* Try it: Give only the number of lines in the data that contain the word "management".

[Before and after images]
○ ○ ○ ○ ○ ○ ○

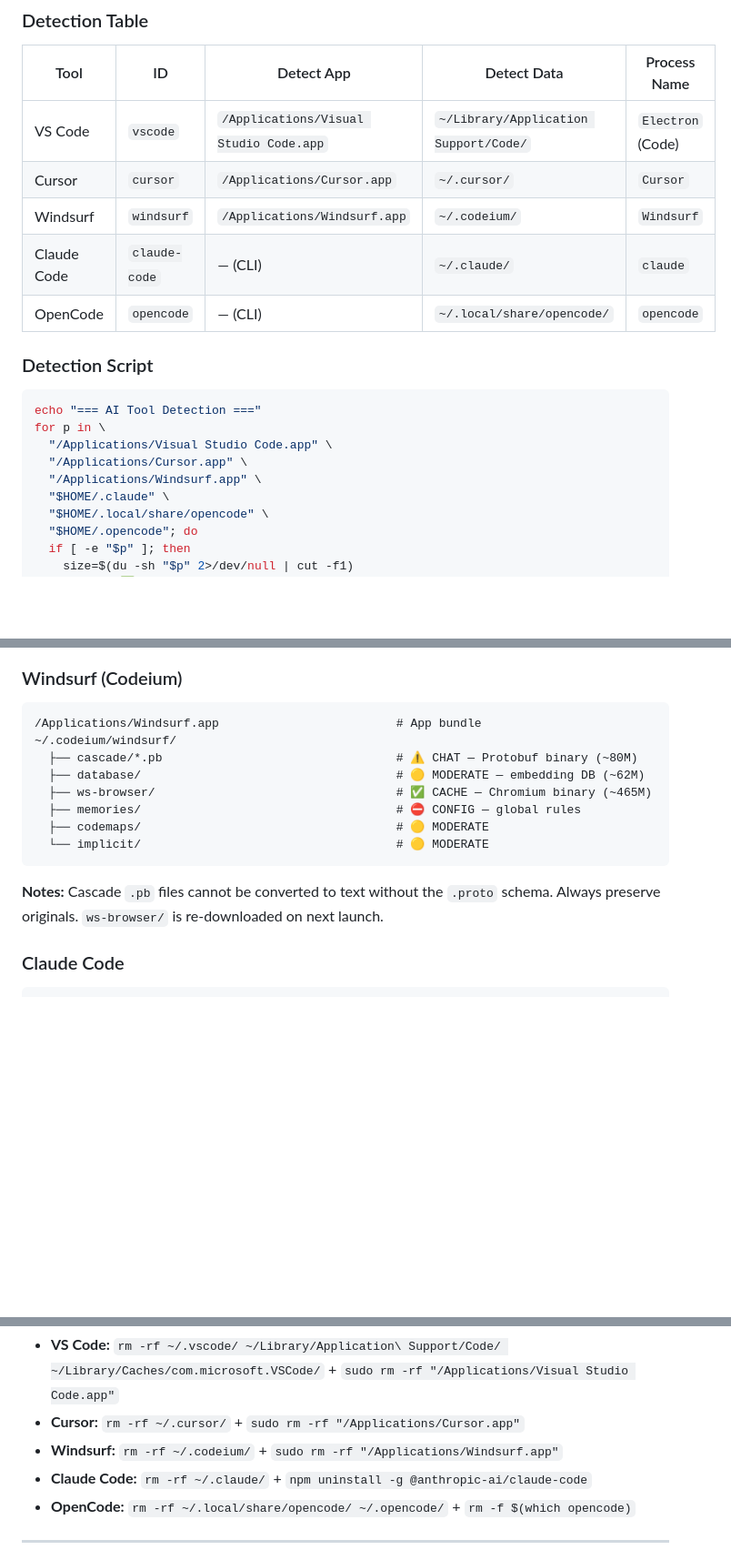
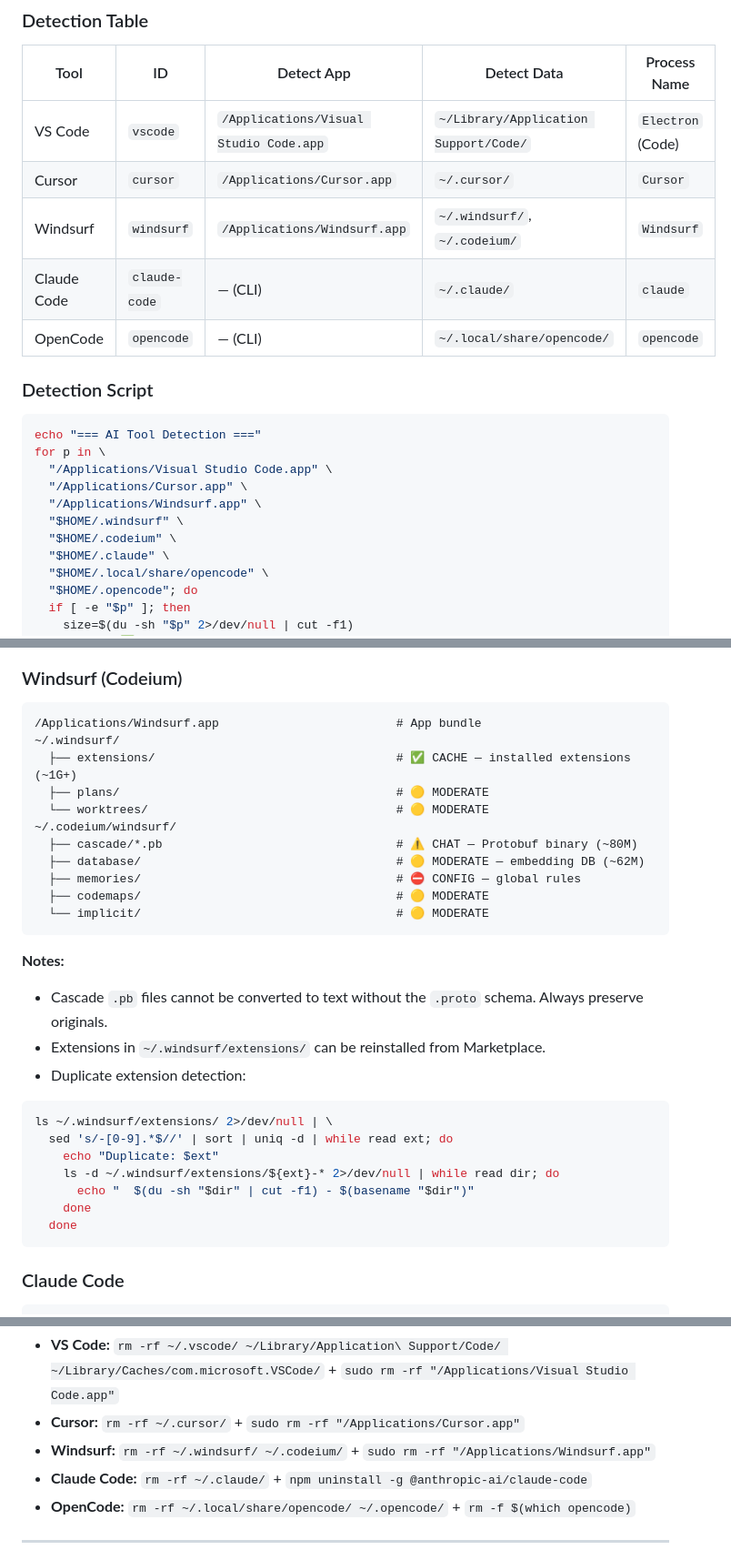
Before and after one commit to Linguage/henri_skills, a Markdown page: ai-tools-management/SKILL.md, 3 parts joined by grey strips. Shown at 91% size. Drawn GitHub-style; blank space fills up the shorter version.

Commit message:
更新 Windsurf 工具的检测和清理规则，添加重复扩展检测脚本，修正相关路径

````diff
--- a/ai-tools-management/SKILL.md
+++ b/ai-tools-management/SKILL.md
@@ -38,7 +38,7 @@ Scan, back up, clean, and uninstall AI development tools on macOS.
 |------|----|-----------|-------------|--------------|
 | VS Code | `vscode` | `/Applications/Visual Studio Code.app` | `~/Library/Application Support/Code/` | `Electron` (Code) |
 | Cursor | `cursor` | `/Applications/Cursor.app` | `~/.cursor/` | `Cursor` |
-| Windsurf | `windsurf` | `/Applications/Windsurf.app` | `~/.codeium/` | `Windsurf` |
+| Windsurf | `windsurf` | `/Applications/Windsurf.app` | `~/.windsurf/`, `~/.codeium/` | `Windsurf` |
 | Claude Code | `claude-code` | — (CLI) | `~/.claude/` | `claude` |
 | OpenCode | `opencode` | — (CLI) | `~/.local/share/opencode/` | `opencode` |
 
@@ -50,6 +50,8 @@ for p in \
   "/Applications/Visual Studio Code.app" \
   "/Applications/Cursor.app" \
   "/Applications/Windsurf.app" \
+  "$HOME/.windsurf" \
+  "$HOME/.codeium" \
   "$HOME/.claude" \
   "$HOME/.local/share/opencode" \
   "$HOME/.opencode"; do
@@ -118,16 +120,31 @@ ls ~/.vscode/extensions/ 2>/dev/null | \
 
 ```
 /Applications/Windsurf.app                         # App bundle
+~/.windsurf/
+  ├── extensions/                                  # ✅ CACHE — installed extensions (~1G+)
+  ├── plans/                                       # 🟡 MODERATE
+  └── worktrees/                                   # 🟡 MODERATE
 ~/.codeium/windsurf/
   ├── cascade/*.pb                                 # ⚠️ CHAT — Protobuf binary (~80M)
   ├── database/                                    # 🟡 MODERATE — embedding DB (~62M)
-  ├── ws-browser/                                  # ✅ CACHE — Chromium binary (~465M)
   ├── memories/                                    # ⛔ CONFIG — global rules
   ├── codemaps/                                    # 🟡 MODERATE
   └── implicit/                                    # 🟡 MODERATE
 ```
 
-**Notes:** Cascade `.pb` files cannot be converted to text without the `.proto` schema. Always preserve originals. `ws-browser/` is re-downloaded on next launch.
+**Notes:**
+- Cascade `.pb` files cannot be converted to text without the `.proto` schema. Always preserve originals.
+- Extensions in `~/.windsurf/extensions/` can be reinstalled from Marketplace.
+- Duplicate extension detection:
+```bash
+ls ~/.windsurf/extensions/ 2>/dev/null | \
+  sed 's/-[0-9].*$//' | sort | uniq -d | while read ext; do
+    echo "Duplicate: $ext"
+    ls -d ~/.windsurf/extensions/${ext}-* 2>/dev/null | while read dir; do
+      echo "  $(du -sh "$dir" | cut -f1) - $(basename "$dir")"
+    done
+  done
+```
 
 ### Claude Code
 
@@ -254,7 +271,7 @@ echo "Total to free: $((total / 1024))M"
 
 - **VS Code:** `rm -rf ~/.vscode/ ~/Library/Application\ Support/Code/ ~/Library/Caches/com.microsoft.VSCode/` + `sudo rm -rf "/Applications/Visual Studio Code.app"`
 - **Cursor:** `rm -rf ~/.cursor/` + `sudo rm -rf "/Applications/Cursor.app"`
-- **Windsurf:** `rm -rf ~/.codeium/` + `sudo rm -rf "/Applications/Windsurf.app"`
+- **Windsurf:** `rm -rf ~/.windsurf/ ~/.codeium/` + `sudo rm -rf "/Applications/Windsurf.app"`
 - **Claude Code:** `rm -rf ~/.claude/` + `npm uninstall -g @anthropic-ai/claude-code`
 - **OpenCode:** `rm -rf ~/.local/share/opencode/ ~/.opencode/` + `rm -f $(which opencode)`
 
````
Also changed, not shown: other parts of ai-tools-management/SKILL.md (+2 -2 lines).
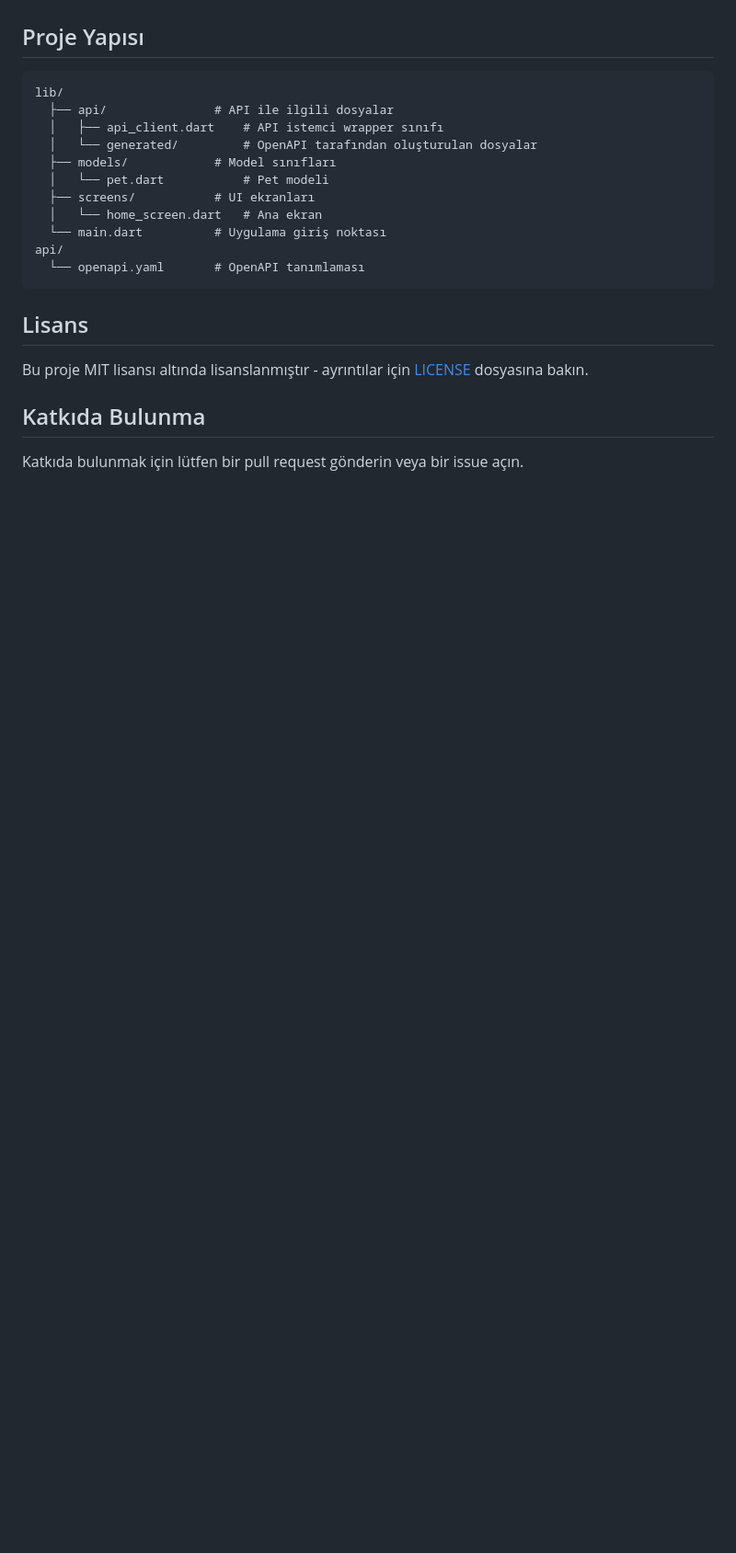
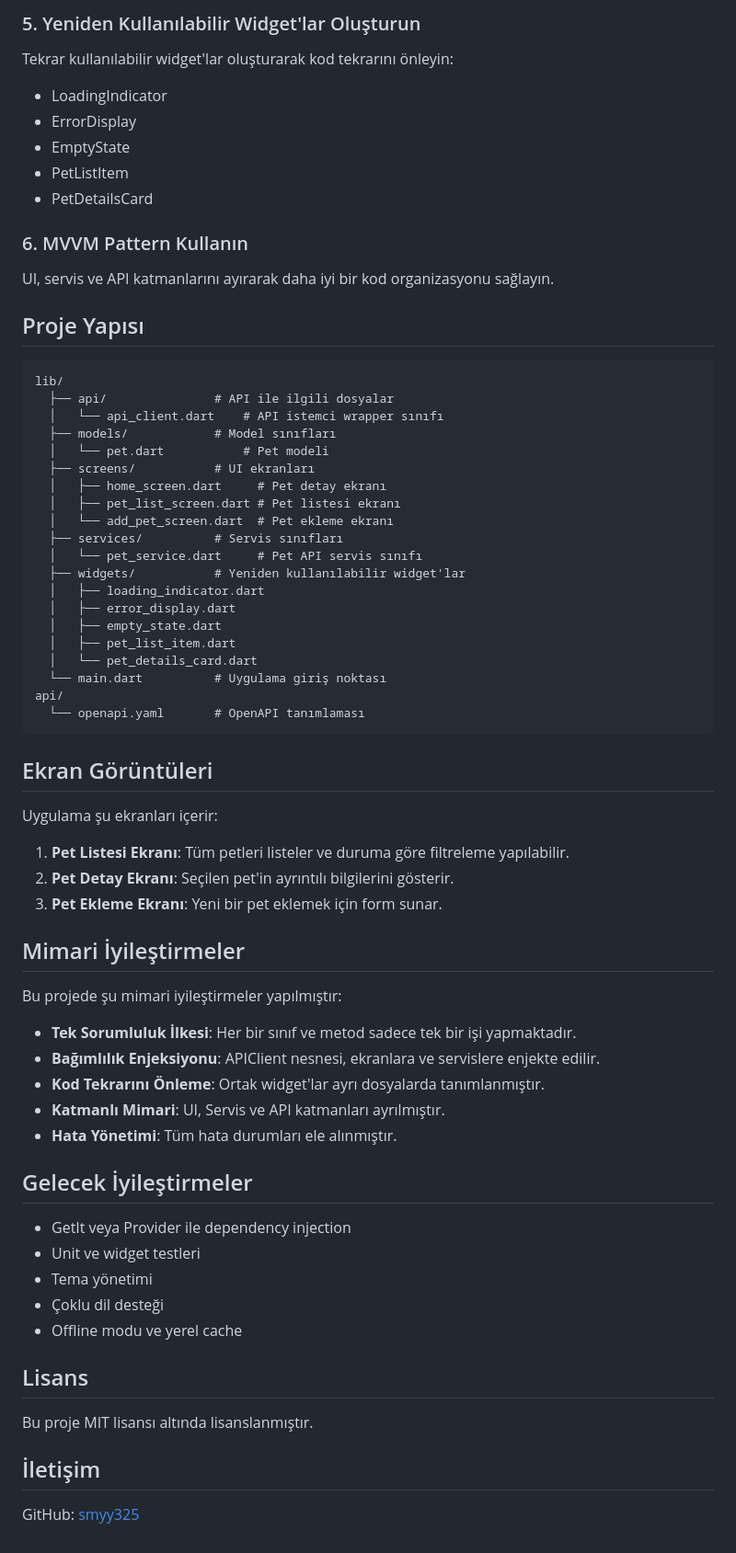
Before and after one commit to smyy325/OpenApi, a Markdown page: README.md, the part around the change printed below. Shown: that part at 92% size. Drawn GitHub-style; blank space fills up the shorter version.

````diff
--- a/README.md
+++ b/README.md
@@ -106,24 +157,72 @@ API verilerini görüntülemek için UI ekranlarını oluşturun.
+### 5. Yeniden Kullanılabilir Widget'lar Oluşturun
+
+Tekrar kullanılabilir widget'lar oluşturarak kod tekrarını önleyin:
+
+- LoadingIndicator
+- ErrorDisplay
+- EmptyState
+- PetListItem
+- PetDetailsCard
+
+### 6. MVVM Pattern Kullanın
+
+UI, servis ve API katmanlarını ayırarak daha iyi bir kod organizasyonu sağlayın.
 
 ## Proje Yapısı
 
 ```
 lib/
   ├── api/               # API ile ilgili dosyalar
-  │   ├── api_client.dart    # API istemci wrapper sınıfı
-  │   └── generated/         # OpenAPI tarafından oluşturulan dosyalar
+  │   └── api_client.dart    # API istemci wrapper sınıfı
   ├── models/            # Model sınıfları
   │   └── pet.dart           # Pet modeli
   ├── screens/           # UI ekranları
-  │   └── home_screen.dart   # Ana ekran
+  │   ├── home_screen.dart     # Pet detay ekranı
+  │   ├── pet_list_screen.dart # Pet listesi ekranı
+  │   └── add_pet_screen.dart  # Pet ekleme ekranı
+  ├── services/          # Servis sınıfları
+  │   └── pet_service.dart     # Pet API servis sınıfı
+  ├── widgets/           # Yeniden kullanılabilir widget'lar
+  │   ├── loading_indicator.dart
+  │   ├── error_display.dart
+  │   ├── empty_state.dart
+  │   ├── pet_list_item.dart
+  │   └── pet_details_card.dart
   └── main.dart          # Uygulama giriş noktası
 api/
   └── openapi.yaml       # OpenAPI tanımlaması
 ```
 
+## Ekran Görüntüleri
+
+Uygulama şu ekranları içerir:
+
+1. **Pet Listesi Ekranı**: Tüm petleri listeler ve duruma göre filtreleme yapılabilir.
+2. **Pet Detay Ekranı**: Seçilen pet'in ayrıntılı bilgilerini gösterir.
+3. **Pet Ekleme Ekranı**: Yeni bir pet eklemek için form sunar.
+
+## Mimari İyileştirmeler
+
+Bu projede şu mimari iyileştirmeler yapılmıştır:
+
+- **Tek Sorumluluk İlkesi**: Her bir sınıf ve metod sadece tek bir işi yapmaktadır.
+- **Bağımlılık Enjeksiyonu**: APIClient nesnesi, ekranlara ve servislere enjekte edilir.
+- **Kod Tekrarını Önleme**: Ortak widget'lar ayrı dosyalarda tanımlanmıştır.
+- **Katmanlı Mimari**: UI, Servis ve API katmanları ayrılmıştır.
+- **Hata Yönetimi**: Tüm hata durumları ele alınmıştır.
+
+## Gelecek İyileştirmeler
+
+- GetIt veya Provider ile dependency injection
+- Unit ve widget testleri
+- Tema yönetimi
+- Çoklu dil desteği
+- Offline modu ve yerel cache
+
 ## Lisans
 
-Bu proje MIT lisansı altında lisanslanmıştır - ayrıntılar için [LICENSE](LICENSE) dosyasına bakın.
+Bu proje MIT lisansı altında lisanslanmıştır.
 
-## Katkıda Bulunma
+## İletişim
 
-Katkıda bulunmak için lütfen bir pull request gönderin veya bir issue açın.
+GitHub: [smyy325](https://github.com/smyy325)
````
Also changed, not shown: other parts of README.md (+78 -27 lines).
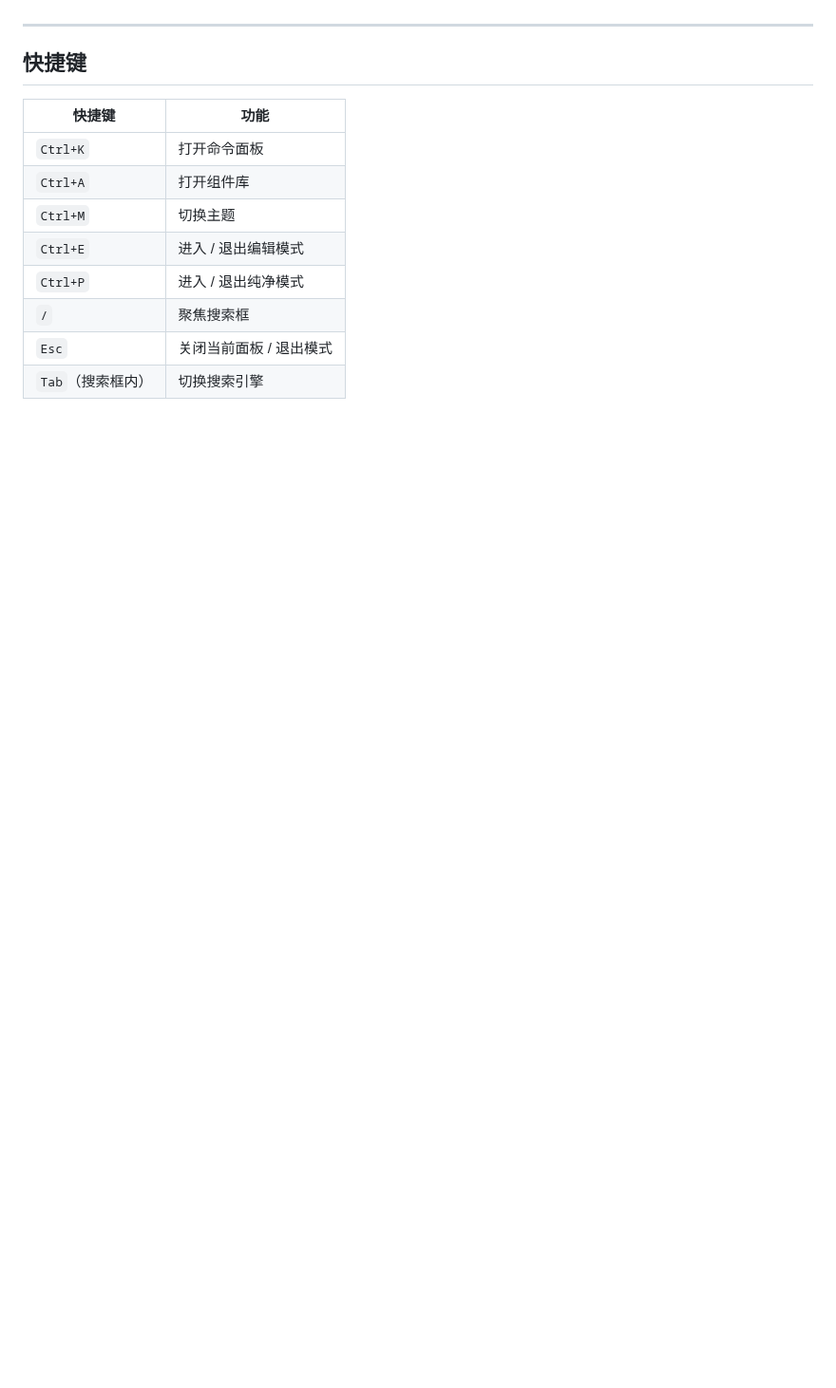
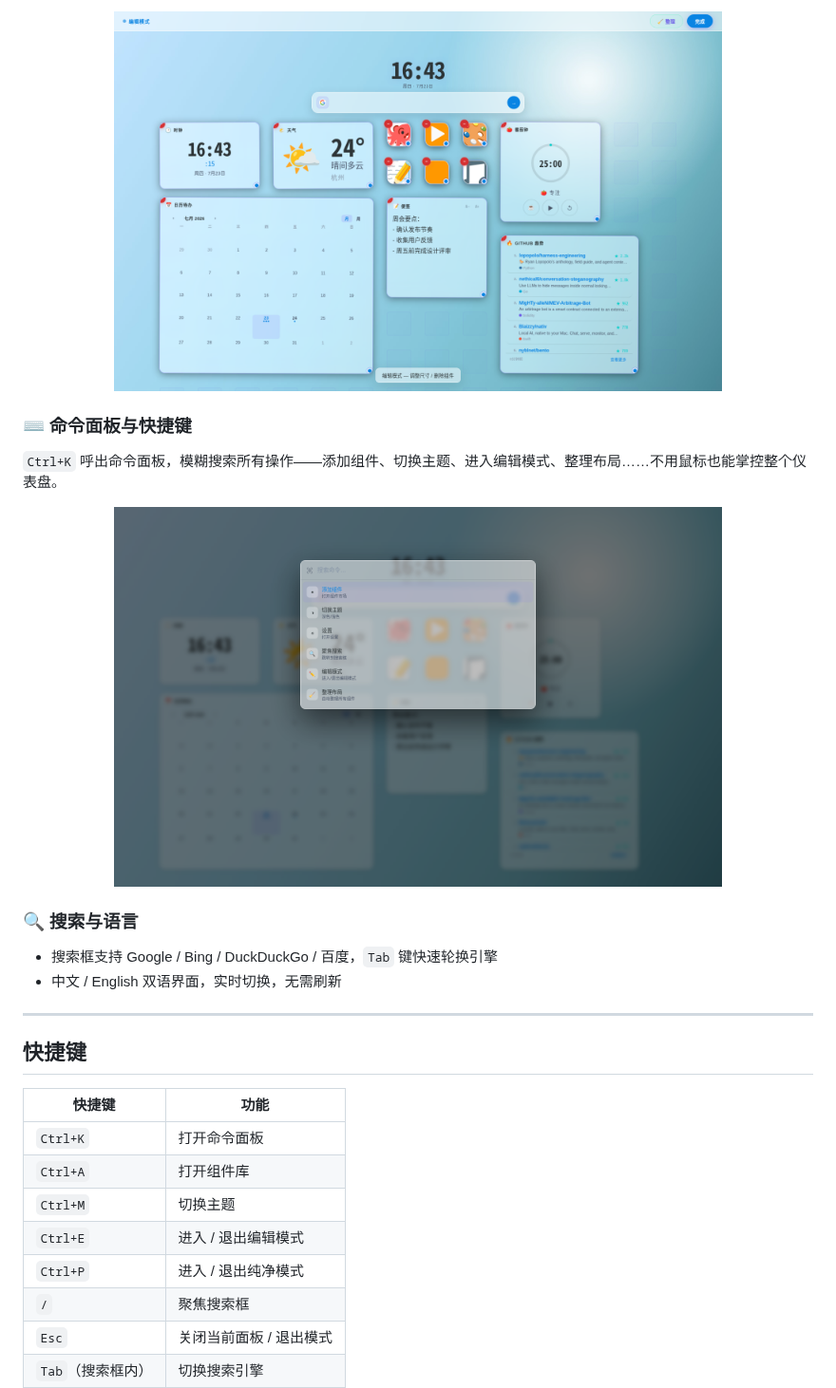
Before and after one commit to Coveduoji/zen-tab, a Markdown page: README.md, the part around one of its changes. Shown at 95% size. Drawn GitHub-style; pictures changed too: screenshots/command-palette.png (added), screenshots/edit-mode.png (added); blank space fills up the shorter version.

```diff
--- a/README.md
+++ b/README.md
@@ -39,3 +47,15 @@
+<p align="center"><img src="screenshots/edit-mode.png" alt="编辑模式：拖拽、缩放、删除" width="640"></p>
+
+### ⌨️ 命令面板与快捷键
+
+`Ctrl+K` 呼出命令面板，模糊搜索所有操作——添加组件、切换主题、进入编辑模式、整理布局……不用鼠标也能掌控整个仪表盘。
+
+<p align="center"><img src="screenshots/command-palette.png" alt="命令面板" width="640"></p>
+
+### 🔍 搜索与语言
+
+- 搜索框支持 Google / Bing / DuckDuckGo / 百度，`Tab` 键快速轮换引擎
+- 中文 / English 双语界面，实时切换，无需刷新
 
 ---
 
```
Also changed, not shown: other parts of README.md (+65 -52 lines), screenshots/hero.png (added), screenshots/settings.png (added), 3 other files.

○ ○ ○ ○ ○ ○ ○

* Answer: 4